§ YOUR GOAL
Provide the count of lines below where "user" occurs, with no other output.
*** Block opens ***
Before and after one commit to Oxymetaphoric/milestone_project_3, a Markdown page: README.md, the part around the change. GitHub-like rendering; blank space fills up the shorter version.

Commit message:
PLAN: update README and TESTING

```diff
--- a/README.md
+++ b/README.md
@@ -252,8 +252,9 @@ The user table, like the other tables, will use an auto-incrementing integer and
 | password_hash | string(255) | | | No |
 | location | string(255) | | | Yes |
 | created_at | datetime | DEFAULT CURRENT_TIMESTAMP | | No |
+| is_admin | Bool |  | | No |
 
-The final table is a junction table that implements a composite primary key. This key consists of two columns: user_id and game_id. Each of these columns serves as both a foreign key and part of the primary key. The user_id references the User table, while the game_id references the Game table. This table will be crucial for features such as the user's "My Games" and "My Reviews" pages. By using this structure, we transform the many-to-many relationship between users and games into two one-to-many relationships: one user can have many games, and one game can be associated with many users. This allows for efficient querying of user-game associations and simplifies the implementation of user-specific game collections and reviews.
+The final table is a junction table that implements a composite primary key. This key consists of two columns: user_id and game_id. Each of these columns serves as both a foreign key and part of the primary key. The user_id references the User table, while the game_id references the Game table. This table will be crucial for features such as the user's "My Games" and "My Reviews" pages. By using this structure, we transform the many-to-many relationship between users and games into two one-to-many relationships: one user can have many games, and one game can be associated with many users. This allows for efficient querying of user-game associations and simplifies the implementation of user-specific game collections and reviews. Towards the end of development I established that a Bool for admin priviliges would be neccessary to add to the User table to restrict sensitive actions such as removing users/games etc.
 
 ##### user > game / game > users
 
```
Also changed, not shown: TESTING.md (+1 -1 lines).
*** Block closes ***
§ EXPECTED OUTPUT
4